One of the many things I love about the Portland startup scene is the whole “prairie dog” thing. No, not that prairie dog silly. No, not that one either. I mean how startups will pop up their proverbial heads with something cool and then immediately head underground to get to work on the next product or feature. Then, they’ll suddenly resurface again.
not only the small shops that appreciate their service. Some big folks are taking notice of what Urban Airship is doing, too. And as such, they’ve developed some new functionality to support messaging on a massive scale. Introducing Urban Airship Priority Push Service.
Now I know I go on and on and on about all of the cool iPhone app development that happens around these parts. At times, I even go so far as claiming we’re the de facto hub of that kind of stuff. But that’s not the only iPhone work that’s talking place around here. I mean, someone has to provide the underlying infrastructure that makes all of this cool stuff work, right?
Right. And that’s what the folks at Portland-based Urban Airship are doing. Providing the plumbing that makes those little iPhone apps as cool as they can be. Read More
I want to know. And that’s why, real-time Web-traffic analysis like Portland-based Clicky’s Spy feature are especially addicting for me, as well. So imagine my surprise when the interface suddenly changed on me today—for the better.
[Full disclosure: Iterasi is a client of mine. As such, I have been privy to discussions about this topic. While I have acted as a sounding board on the concept, I have not directly participated in the development or marketing of this product.]
Times are tough for everyone. Especially startups. So tough, that people are starting with the crazy talk. Crazy talk like “Gee I don’t know. Maybe we should actually pay to use that functionality?” This time, those crazy people are users of Portland-based Iterasi‘s currently free product who are interested in seeing the service sticking around.
Iterasi’s response? The customer—or would be customer in this case—is always right. Read More
Every once in a while, I get something stuck in my craw that causes me to get up on my high horse. Sometimes I then convince that high horse to climb up on a soapbox. And then I take on a holier-than-thou stance and pontificate on something which has been irking me.
This would be one such occasion. (And, fair warning, there’s another one coming soon. [UPDATE] And here that rant is.)
Something has been bugging me. And if you’ve got a sec, I’d like to lay it all out there.
And to be candid, remember I’m only taking the time to bitch about it because I think we could be fixing something that would help the Web and mobile startups in the Silicon Forest get the recognition they so richly deserve.
To its credit, the Strands team was open to criticism—taking its detractors head-on—and, as such, they continued to elicit tons of valuable feedback on ways to improve the service.

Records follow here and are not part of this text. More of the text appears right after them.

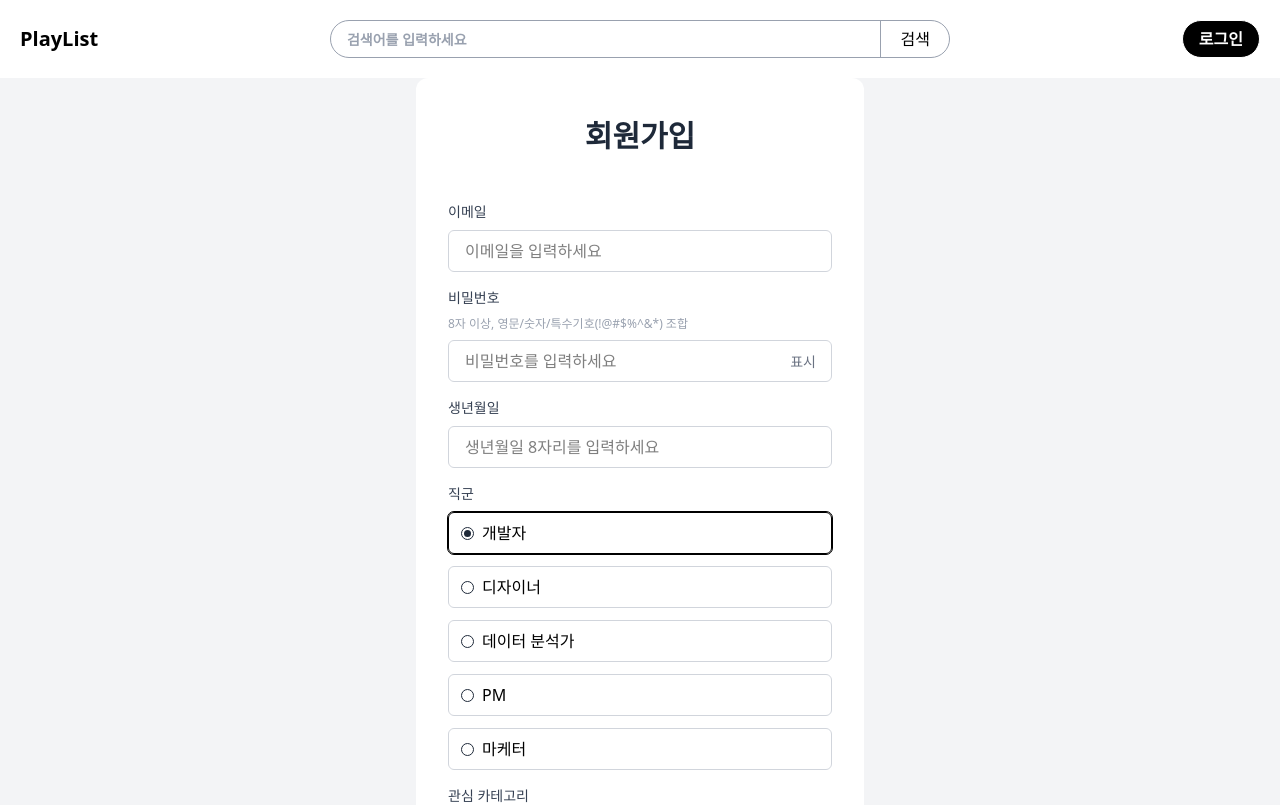
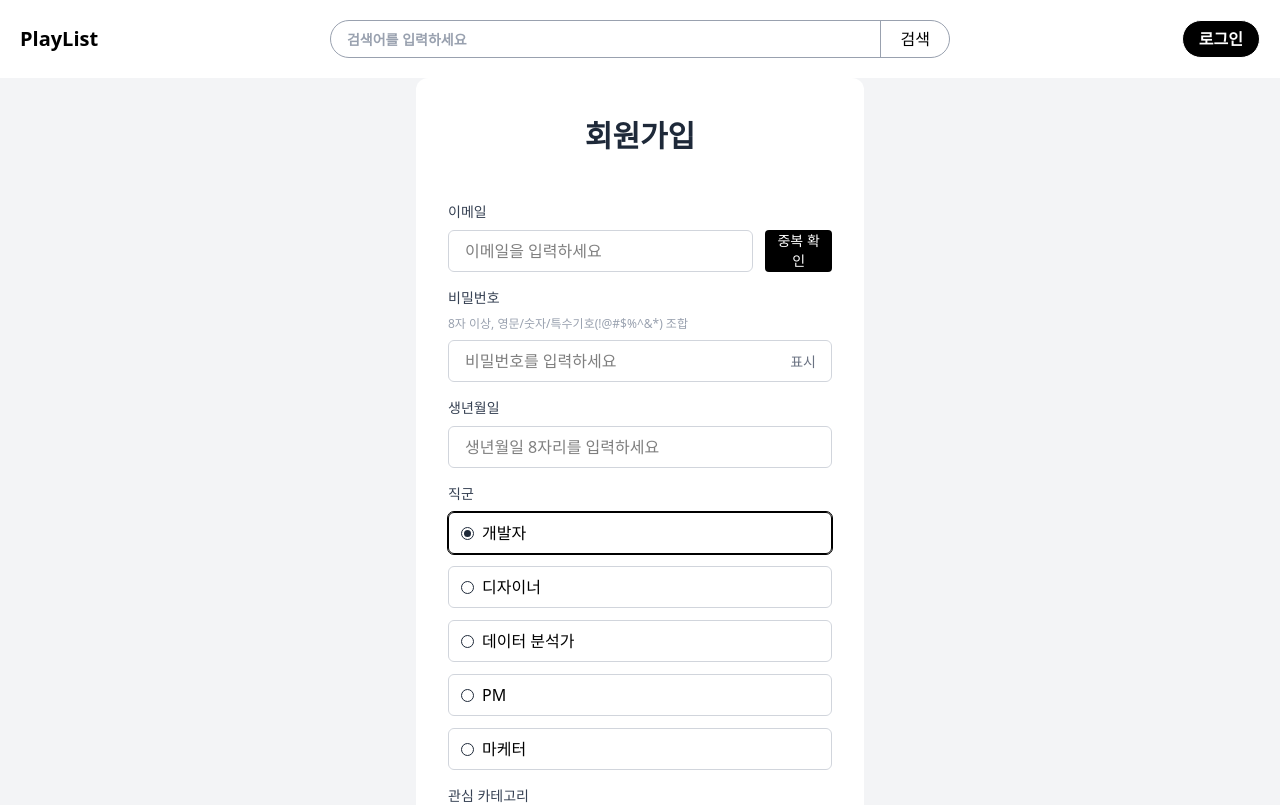
Before and after one commit to jyooni99/playlist, a React (Vite) app: page /signup in a window 1280 px wide. Shown: the top 805 px of the page. Built offline with nearby package versions, Linux system fonts and the light colour scheme.

Commit message:
feat: 회원가입 중 이메일이 중복일 경우 에러메시지 출력

```diff
--- /dev/null
+++ b/src/components/duplicate-button.tsx
@@ -0,0 +1,19 @@
+import type React from 'react';
+
+type DuplicateButtonProps = {
+  value: string;
+  onCheck: (value: string) => void;
+  children: string | React.ReactNode;
+};
+
+export const DuplicateButton = ({ value, onCheck, children }: DuplicateButtonProps) => {
+  return (
+    <button
+      type='button'
+      className='text-sm bg-black h-[42px] rounded-sm px-3 cursor-pointer text-white'
+      onClick={() => onCheck(value)}
+    >
+      {children}
+    </button>
+  );
+};
--- a/src/hooks/use-form.tsx
+++ b/src/hooks/use-form.tsx
@@ -9,9 +9,12 @@ type UseFormProps<T> = {
 
 function useForm<T>({ initialValues, onSubmit, validate }: UseFormProps<T>) {
   const [values, setValues] = useState<T>(initialValues);
-  const [errors, setErrors] = useState<Partial<Record<keyof T, string>>>({});
+  const [externalErrors, setExternalErrors] = useState<Partial<Record<keyof T, string>>>({});
+  const [internalErrors, setInternalErrors] = useState<Partial<Record<keyof T, string>>>({});
   const [touched, setTouched] = useState<Partial<Record<keyof T, boolean>>>({});
   const [isInitialized, setIsInitialized] = useState<boolean>(false);
+
+  const errors = { ...externalErrors, ...internalErrors }; // 외부, 내부 에러 메시지 병합
 
   // 입력 필드 별 값 업데이트
   const handleInputChange = (e: React.ChangeEvent<HTMLInputElement>) => {
@@ -50,26 +53,26 @@ function useForm<T>({ initialValues, onSubmit, validate }: UseFormProps<T>) {
   const handleSubmit = (e: React.FormEvent<HTMLFormElement>) => {
     e.preventDefault();
     const validationErrors = validate(values);
-    setErrors(validationErrors);
+    setInternalErrors(validationErrors);
 
-    if (!Object.keys(validationErrors).length) {
+    if (!Object.keys(validationErrors).length && !Object.keys(externalErrors).length) {
       onSubmit(values);
     }
   };
 
   // 외부에서 에러 메시지 설정
   const setFieldError = (name: keyof T, errorMessage: string) => {
-    setErrors((prevErrors) => ({ ...prevErrors, [name]: errorMessage }));
+    setExternalErrors((prevErrors) => ({ ...prevErrors, [name]: errorMessage }));
   };
 
   useEffect(() => {
     const validationErrors = validate(values);
-    setErrors(validationErrors);
+    setInternalErrors(validationErrors);
   }, [values, validate]);
 
   return {
     values,
-    errors,
+    errors: errors,
     touched,
     handleInputChange,
     handleBlur,
--- a/src/pages/signup.tsx
+++ b/src/pages/signup.tsx
@@ -14,20 +14,18 @@ import {
 import type { SignUpFormValuesType } from '../types/form';
 import { useAuthStore } from '../stores/use-auth-store';
 import InputWrapper from '../components/form/input-wrapper';
+import { DuplicateButton } from '../components/duplicate-button';
+import { isEmailDuplicated } from '../utils/is-email-duplicated';
 
 const SignUp = () => {
   const nav = useNavigate();
   const { login } = useAuthStore();
 
   const onSubmit = (values: SignUpFormValuesType) => {
-    try {
     const users = JSON.parse(localStorage.getItem('users') || '[]');
     const updatedUsers = [...users, values];
 
     localStorage.setItem('users', JSON.stringify(updatedUsers));
-    } catch {
-      console.error('회원가입 실패');
-    }
 
     login({
       email: values.email,
@@ -35,6 +33,15 @@ const SignUp = () => {
     });
 
     nav('/home');
+  };
+
+  const checkEmail = (email: string) => {
+    try {
+      isEmailDuplicated(email);
+      setFieldError('email', '');
+    } catch {
+      setFieldError('email', '이미 가입된 이메일입니다.');
+    }
   };
 
   const {
@@ -46,6 +53,7 @@ const SignUp = () => {
     handleCheckboxChange,
     handleBlur,
     handleSubmit,
+    setFieldError,
   } = useForm<SignUpFormValuesType>({
     initialValues: signUpInitialValues,
     onSubmit,
@@ -69,6 +77,7 @@ const SignUp = () => {
                   error={errors[id]}
                   touched={touched[id]}
                 >
+                  <div className='flex gap-3'>
                     <Input
                       id={id}
                       type={type}
@@ -81,13 +90,19 @@ const SignUp = () => {
                       showToggle={showToggle}
                       inputMode={inputMode}
                     />
+                    {id === 'email' && (
+                      <DuplicateButton value={values[id]} onCheck={checkEmail}>
+                        중복 확인
+                      </DuplicateButton>
+                    )}
+                  </div>
                 </InputWrapper>
               );
             },
           )}
 
           {/* 직군: 단일 선택 */}
-          <InputWrapper id='jobCategory' label='직군'>
+          <InputWrapper label='직군'>
             {jobCategory.map(({ name, id, value }) => {
               return (
                 <Radio
@@ -104,7 +119,6 @@ const SignUp = () => {
 
           {/* 관심 카테고리: 복수 선택 */}
           <InputWrapper
-            id='interests'
             label='관심 카테고리'
             error={errors['interests']}
             touched={touched['interests']}
--- /dev/null
+++ b/src/utils/is-email-duplicated.ts
@@ -0,0 +1,15 @@
+import type { SignUpFormValuesType } from '../types/form';
+
+export function isEmailDuplicated(value: string) {
+  const raw = localStorage.getItem('users');
+  if (!raw) return true;
+
+  const users = JSON.parse(raw);
+  const isDuplicate = users.some((user: SignUpFormValuesType) => user.email === value);
+
+  if (isDuplicate) {
+    throw Error('이미 가입된 이메일입니다.');
+  }
+
+  return true;
+}
```
Lines whose indentation alone changed are shown as unchanged.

Now, you get the chance to see some of those improvements with the latest release of Strands.
Gone are the dark and constrained streams of information. Now, they’re open, legible, and much more inviting.
It’s definitely a marked improvement. And one that will likely draw me back into a more participatory role. As opposed to my current use: allowing Strands to churn along—ignored in the background as it works at capturing my lifestream.
This update makes me want to get back into the fray. Because, now, it seems so much more usable.
While it hasn’t yet gotten the buzz of some other social aggregators and lifestreaming projects, Strands is quietly going about making a product on par with the market leaders, letting the community find new content and people, and enabling micro-conversations.
I couldn’t be happier to see Strands getting these kinds of strokes.
If you’re a current Strands user (and I know a ton of you in Portland and Corvallis are), I’d highly recommend heading back over to Strands to give it a second look.
If you’re interested in trying Strands, comment below and I’ll be happy to get you an invite. I’ve got about 13 left. First come, first served.
With Urban Drinks new feature, not only can you zero-in on a happy hour, but should it be too crowded—or worse yet, completely dead—you can now see the five happy hours within stumbling distance of your chosen locale.
For example, if you visit the soon to be Deschutes Brewpub at UrbanDrinks, you will see a list of five happy hours that are currently going on in the area. If no happy hours are currently happening at the time of your visit, then five happy hours that are going on later in the day will be provided. UrbanDrinks also plans on introducing an address field that will allow you to enter or bookmark your address to which a list of the closest happy hours will be displayed.
For more information or to try the service, visit Urban Drinks.